Friday, 23 August 2013

Self Identity and the World

Little man communicates with the world online
Retrieved from:
White man got no dreaming.
Him go 'nother way.
White man, him go different.
Him got road belong to himself.

(Stanner, 1979, pp.24)

As the above quote denotes 'white man' has no dreaming, but they have a different road that is their own. In this day and age everyone is finding a new way to tell their own story or to make their own identity and to have it known to the world. O'Shaughnessy & Stadler (2012) state that narratives are a basic way of making sense of our experience and that humans understand and relate experiences through stories. Essentially no matter who we are we have the need to tell our stories and to have them heard, and with the development of social networks through the internet, it is now possilbe for anyone.
Van Luyn (2013) expalined in the lecture that in a virtual network you are not the only person constructing your identity. On my chosen virtual network, StumbleUpon, this concept can be seen in action. Random sites are chosen by the network for you based on your interests. Although you chose the interests, you don't necessarily choose the website. For example one of my interests was cartoons, and what i got wasn't exactly what I was looking for. (you can see the page here But StumbleUpon does give you the option to like or dislike the page, which in turn will help to narrow or broaden what websites are shown to you.
Even though you are given the option to like and dislike websites, you still don't have full control over making your profile. This can be explained by understanding that "the design of these sites.. means that at the same time users are reading the sites, the users themselves are being written and 'read' by the network, which consists of both members and the site itself". (McNiell, 2012, pp.66 - 67) All that relates back to the like and disliking of sites and the random generation of sites from interests. When using StumbleUpon there is a section that involves the option of choosing to follow people. (see here: Chatwin (1987) explained that Dreaming-tracks layover the land as ‘ways’ of communication between most far-flung tribes. It works the same way with the following of people on StumbleUpon, people are recomended based on how close your interests coincide with theirs.
Until next time,
Refe       Reference List
O'Shaughnessy M., & Stadler J. (2012). Media and Society (5th ed.). Melbourne, Australia: Oxford University Press
Stanner, W.E.H. (1979) WHITE MAN GOT NO DREAMING: Essays 1938-1973. Canberra, Australia: Australian National University Press
McNeill, L. (2012). There Is No "I" in Network: Socail Networking Sites and Posthuman Auto/Biography. Biography, 35(1), 65-82. DOI: 10.1353/bio.2012.0009
Chatwin, B. (1987). The Songlines. London, UK: The Spartan Press Ltd
Van Luyn, A. 2013. BA1002: Our Space: Networks, Narratives, and the Making of Place, Week 4 Notes (PowerPoint). Retrieved from:
 Little man communicates with the world online [Image]. (2013) Retrieved from

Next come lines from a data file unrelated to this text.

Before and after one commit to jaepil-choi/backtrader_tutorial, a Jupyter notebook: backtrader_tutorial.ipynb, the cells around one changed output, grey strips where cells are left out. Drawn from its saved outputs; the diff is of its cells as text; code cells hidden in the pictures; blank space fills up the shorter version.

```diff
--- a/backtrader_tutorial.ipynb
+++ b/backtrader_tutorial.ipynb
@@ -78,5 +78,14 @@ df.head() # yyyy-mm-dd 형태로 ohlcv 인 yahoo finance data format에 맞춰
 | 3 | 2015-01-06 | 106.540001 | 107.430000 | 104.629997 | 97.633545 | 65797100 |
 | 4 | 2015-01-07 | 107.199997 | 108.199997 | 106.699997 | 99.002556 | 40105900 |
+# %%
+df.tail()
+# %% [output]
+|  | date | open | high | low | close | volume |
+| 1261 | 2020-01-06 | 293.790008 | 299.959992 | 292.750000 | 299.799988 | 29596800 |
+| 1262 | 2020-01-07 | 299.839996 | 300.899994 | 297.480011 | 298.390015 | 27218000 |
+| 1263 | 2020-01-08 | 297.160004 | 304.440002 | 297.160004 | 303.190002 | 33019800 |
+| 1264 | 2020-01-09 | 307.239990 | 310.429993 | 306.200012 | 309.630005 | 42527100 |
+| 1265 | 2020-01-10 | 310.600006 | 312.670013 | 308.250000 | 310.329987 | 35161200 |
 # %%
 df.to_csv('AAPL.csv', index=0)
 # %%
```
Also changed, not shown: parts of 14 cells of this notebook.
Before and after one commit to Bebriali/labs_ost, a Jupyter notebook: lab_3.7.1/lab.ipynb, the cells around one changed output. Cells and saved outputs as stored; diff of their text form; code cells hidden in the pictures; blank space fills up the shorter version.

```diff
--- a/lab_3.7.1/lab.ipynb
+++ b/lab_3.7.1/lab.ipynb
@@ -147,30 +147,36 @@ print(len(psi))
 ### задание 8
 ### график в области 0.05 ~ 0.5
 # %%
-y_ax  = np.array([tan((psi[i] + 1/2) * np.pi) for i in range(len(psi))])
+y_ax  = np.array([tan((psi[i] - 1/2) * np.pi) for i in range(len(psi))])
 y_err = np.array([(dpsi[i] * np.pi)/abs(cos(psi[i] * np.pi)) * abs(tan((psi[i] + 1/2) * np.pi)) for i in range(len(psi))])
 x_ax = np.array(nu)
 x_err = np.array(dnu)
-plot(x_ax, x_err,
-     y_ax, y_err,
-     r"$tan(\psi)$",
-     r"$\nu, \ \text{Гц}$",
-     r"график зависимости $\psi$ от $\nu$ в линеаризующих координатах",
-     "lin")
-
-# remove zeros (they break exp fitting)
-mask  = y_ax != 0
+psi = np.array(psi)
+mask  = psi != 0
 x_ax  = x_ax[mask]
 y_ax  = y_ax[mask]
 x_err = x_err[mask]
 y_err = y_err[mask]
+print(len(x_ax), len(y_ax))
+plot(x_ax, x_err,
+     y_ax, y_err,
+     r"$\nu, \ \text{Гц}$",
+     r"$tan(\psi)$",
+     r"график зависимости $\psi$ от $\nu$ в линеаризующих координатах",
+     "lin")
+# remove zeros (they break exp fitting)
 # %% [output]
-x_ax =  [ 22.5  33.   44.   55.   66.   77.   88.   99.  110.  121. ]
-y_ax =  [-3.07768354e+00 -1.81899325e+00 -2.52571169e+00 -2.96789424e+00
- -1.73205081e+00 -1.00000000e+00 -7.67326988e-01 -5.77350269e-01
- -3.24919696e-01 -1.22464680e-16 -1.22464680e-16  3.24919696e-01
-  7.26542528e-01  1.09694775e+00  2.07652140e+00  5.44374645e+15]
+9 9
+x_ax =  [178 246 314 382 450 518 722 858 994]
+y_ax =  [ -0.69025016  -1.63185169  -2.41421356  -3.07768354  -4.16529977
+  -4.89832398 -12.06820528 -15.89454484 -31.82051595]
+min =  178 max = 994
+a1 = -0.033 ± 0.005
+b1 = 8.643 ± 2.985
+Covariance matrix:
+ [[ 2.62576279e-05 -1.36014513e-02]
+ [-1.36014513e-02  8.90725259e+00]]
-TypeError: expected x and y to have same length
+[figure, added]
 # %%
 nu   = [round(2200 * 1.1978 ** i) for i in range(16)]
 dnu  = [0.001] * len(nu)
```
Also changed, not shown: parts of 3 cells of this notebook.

1 comment:

  1. Hi Aaron,

    I was every interested in what you said about self-identity, and how many of us tell our own stories through social networks. I found your blog easy to follow as you had tied it well within this week’s lecture and readings. You mention that on your network, StumbleUpon, you are not the only person constructing your identity. I found that when you had said this it reminded me of the same concept that Ariella was explaining in the lecture, “that your virtual network isn’t the only place that constructs your identity” (Van Luyn, 2013), which you mentioned earlier on. Though, by what you have described so far within your network appears that you still hold some power over how you can construct particular things, which allowed me to think of what McNeill’s (2012) had mentioned, “that the networked self must be searchable, able to be found on the network”. So maybe our construction of our self-identity can be found through certain points where many can find it useful to research? Though I am not familiar with you social networking site so I look forward to seeing how you relate it back to each, weekly content.

    Reference List:

    McNeill, L.(2012). THERE IS NO “I” IN NETWORK: SOCIAL NETWORKING SITES AND POSTHUMAN AUTO/BIOGRAPHY. Biography 35.1. Biographical Research Centre

    Van Luyn, A. (2013) BA1002: Our Space: Networks, Narratives, and the Making of Place, week 4 notes. [PowerPoint Slides] Retrieved from: